▶ Revision comparison data:
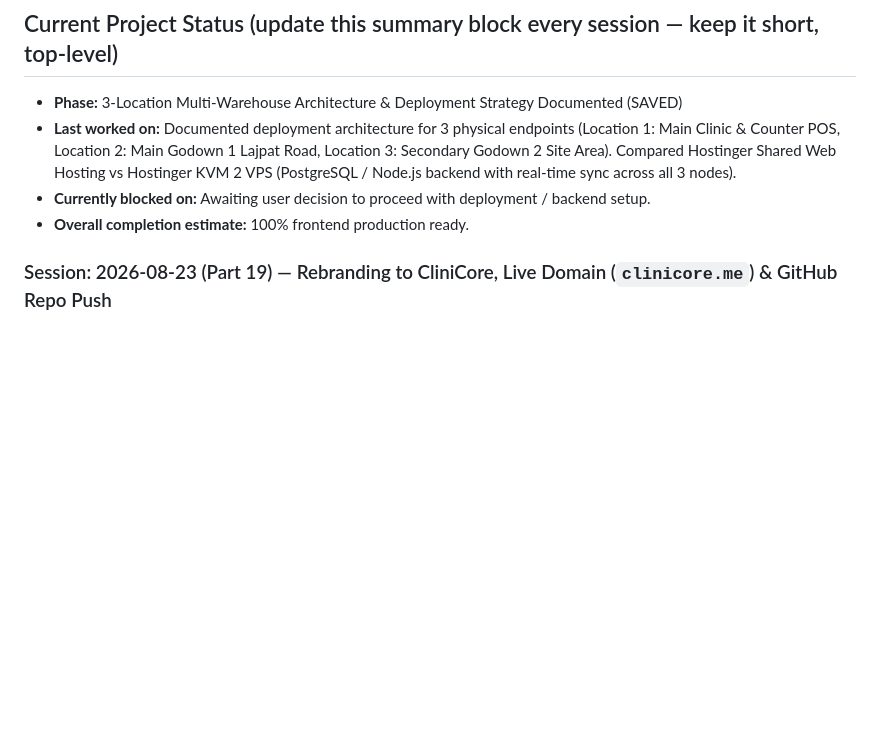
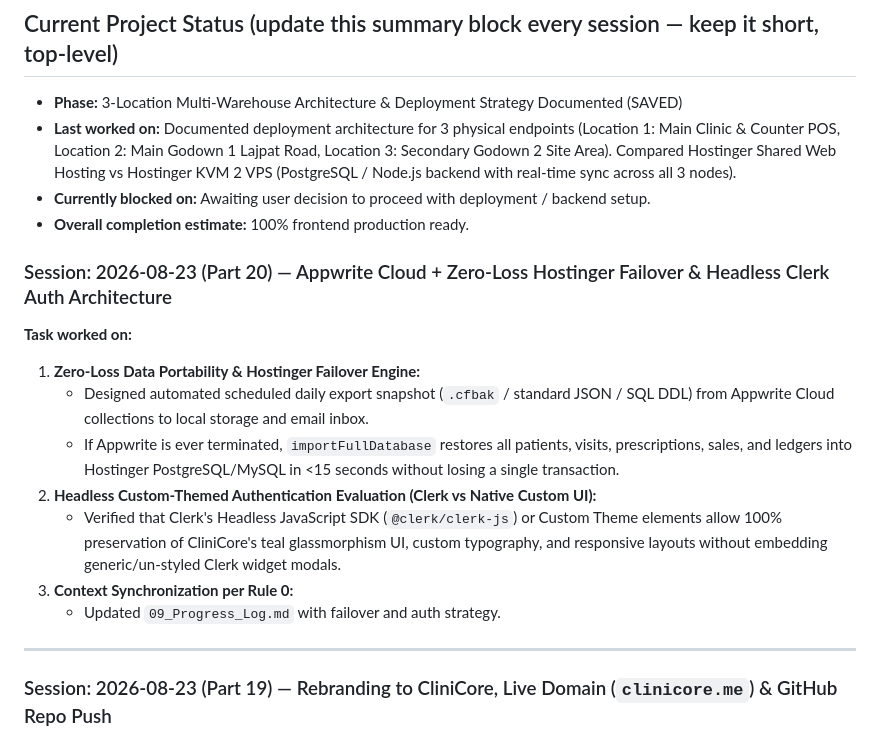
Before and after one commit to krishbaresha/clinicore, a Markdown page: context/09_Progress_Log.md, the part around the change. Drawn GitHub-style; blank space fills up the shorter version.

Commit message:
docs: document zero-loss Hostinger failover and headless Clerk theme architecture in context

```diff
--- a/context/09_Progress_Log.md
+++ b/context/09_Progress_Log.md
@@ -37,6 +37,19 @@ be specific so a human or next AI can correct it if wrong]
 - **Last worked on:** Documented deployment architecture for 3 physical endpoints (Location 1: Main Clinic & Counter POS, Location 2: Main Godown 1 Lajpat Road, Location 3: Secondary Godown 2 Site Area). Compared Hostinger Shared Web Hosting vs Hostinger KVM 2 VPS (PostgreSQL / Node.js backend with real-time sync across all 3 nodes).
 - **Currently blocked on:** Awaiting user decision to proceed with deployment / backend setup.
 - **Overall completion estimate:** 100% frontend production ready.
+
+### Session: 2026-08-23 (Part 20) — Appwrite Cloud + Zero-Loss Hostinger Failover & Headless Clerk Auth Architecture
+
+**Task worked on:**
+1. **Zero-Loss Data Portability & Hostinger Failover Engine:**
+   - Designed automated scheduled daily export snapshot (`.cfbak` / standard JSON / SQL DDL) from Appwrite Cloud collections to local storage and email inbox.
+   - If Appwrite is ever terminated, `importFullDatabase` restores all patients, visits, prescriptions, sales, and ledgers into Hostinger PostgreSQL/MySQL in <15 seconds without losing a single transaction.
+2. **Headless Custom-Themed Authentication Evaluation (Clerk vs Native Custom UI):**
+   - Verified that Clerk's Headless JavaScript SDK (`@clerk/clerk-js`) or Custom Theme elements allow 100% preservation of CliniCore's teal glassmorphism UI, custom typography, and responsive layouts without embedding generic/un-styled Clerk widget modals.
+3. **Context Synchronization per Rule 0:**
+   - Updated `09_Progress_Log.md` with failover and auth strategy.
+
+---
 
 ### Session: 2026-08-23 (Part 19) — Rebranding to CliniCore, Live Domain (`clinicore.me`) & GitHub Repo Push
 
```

--

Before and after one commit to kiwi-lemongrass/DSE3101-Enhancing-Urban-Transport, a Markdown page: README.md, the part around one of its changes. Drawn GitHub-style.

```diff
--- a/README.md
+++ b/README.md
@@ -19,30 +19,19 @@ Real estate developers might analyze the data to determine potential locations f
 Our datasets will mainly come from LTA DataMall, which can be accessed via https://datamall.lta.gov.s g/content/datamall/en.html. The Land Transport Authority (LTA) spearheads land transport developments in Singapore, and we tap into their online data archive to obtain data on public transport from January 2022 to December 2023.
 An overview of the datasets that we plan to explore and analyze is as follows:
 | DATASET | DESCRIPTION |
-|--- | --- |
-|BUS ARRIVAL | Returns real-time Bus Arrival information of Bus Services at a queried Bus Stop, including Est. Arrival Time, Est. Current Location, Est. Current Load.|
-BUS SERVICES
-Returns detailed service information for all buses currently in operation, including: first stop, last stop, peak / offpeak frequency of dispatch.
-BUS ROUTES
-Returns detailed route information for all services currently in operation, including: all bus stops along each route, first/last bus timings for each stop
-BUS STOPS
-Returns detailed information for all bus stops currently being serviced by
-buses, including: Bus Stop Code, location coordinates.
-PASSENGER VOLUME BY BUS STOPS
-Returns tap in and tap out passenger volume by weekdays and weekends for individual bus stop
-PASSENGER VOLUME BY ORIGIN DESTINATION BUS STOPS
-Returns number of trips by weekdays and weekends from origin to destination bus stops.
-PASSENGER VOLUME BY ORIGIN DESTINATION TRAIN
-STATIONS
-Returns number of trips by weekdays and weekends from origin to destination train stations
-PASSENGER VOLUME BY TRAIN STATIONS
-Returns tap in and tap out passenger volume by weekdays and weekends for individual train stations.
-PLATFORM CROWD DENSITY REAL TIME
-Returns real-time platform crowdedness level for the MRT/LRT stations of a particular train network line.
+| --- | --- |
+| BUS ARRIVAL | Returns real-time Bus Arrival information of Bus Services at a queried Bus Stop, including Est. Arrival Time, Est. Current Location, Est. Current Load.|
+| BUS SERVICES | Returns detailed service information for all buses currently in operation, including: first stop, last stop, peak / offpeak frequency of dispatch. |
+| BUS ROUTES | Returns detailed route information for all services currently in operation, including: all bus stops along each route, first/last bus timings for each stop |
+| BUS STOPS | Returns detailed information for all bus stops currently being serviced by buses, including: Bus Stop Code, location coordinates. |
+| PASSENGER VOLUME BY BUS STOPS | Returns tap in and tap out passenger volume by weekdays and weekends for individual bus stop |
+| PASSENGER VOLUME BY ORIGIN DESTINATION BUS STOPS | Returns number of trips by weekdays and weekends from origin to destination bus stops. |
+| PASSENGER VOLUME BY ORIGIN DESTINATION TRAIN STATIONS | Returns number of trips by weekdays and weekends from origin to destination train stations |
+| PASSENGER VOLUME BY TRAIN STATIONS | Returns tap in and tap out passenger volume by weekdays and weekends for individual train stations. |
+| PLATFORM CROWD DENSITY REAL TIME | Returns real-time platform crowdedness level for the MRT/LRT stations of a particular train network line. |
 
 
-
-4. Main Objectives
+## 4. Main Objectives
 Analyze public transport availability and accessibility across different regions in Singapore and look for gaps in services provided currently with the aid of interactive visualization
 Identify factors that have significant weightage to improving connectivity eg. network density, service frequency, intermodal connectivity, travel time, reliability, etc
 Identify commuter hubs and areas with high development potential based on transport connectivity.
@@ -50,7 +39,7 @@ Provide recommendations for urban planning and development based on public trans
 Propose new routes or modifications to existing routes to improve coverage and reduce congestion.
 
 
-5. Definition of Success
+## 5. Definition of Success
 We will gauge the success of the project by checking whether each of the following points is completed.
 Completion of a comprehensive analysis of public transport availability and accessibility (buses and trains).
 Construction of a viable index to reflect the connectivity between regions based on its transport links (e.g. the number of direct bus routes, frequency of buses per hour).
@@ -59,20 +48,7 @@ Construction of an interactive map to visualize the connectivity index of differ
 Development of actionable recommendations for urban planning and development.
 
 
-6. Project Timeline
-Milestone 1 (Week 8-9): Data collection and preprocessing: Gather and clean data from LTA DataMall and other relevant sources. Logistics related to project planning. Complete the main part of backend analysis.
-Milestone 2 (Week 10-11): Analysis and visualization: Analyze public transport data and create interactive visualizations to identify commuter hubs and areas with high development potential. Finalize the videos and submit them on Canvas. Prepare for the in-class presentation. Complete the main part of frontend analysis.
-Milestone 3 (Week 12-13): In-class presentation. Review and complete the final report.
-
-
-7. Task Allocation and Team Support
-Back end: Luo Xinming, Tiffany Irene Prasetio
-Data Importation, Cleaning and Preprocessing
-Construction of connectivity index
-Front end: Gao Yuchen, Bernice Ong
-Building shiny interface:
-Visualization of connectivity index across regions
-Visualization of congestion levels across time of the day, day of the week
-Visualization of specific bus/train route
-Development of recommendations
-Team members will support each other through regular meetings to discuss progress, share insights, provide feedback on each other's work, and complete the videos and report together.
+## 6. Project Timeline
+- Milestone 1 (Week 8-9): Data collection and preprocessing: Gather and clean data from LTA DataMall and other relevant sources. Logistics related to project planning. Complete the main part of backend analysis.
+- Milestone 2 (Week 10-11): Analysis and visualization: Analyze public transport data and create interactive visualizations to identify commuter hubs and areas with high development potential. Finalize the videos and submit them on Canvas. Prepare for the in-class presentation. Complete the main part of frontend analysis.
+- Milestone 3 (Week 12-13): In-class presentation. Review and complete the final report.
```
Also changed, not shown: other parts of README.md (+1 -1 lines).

--

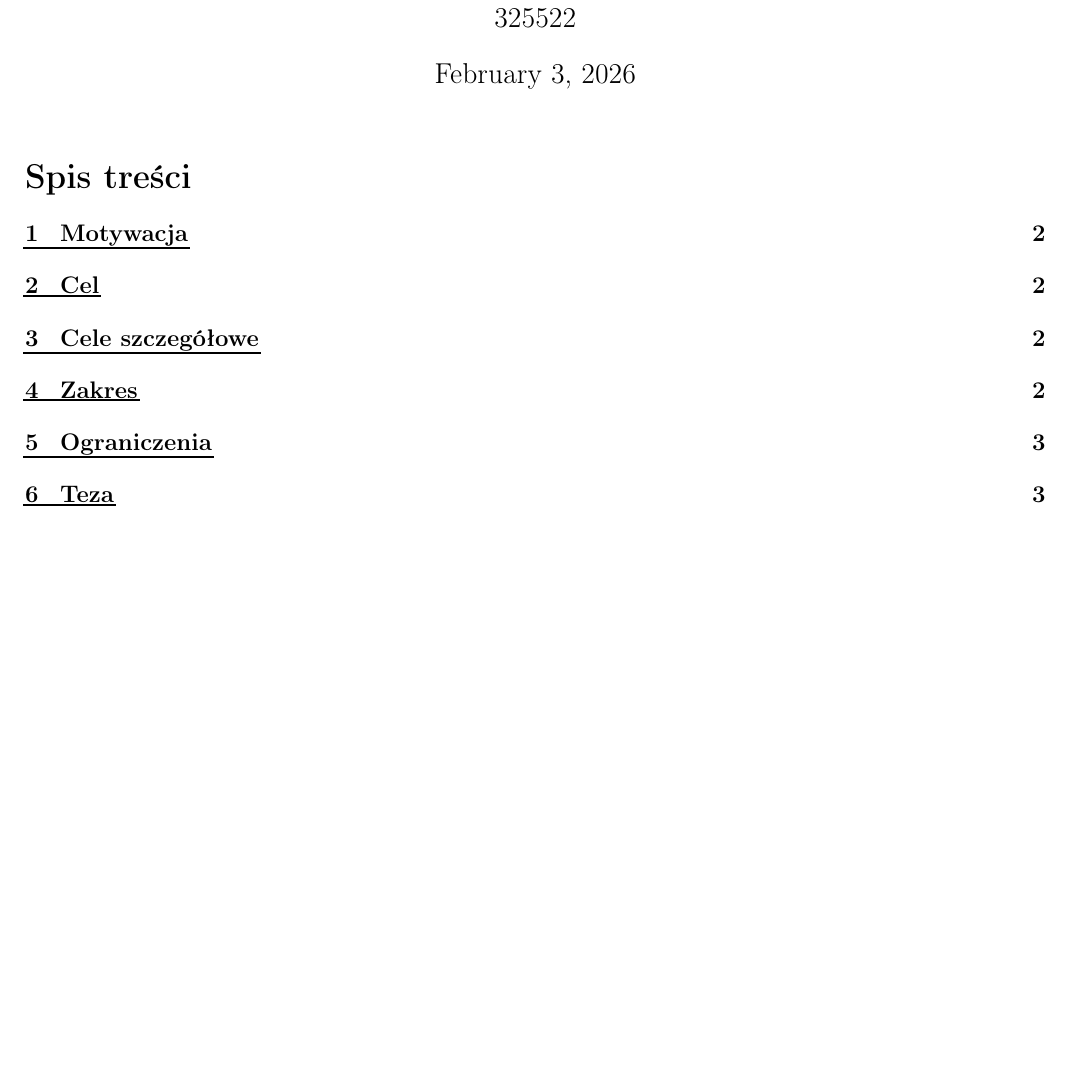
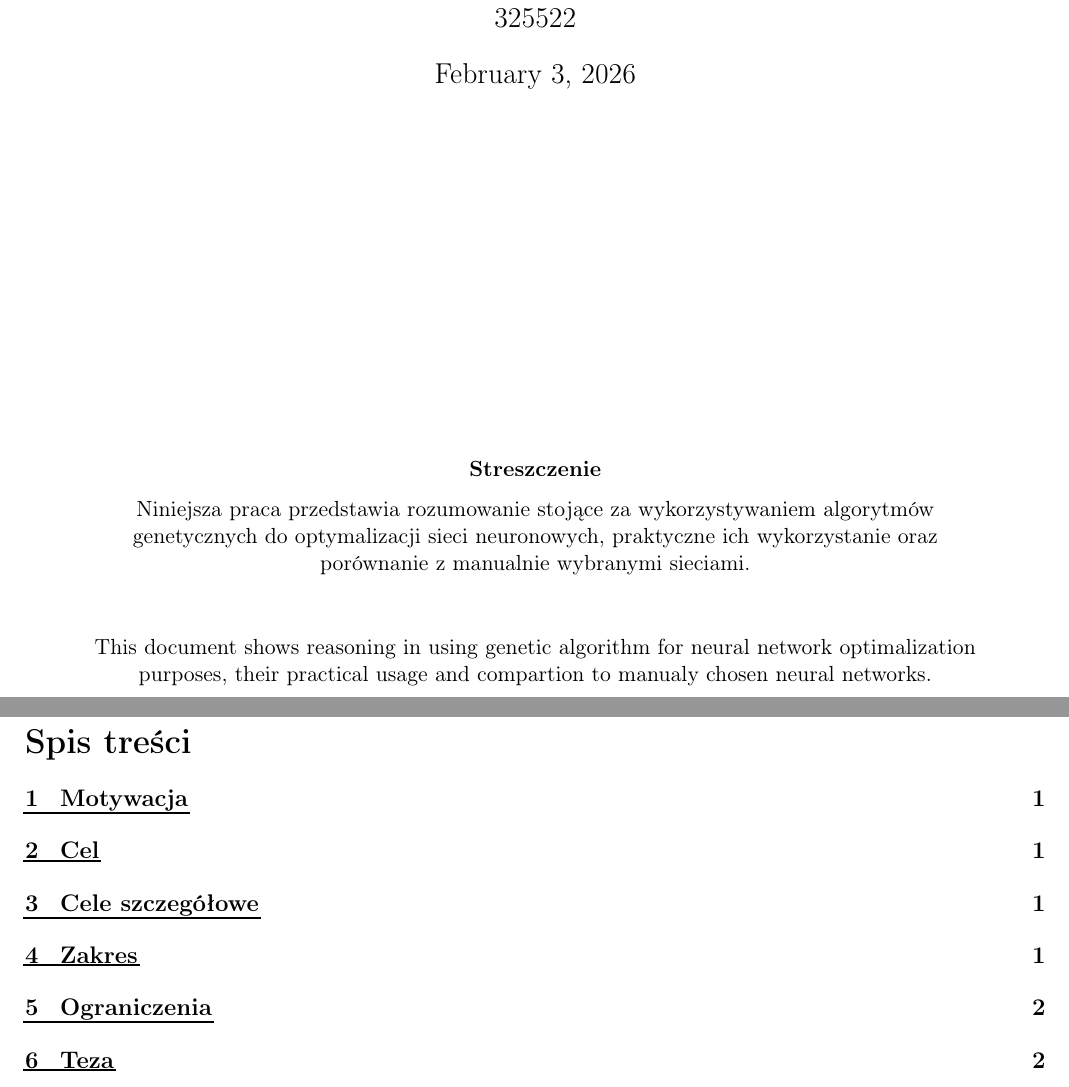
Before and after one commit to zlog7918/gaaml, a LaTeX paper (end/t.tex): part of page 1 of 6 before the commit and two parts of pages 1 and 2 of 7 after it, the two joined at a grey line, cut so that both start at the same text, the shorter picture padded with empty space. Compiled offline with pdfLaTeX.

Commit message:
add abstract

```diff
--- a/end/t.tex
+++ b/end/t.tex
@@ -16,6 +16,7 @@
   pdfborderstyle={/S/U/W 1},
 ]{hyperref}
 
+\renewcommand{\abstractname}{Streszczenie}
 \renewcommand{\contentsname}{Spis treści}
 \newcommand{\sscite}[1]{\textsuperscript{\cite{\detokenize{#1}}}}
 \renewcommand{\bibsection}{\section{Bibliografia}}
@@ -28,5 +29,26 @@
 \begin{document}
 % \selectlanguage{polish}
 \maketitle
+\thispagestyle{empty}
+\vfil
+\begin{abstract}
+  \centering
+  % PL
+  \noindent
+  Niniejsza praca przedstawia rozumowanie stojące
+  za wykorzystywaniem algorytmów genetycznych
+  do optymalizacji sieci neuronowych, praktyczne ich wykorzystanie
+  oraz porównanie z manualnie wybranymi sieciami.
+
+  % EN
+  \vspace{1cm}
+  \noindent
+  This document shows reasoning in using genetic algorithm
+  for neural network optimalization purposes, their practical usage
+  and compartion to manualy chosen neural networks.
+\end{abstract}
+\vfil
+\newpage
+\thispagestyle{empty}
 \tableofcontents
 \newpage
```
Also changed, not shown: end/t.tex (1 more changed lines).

▶ PROBLEM REQUIREMENTS: List each line of the records that holds the string "renewcommand".

▶ OUTPUT FOR THIS EXERCISE:
+\renewcommand{\abstractname}{Streszczenie}
 \renewcommand{\contentsname}{Spis treści}
 \renewcommand{\bibsection}{\section{Bibliografia}}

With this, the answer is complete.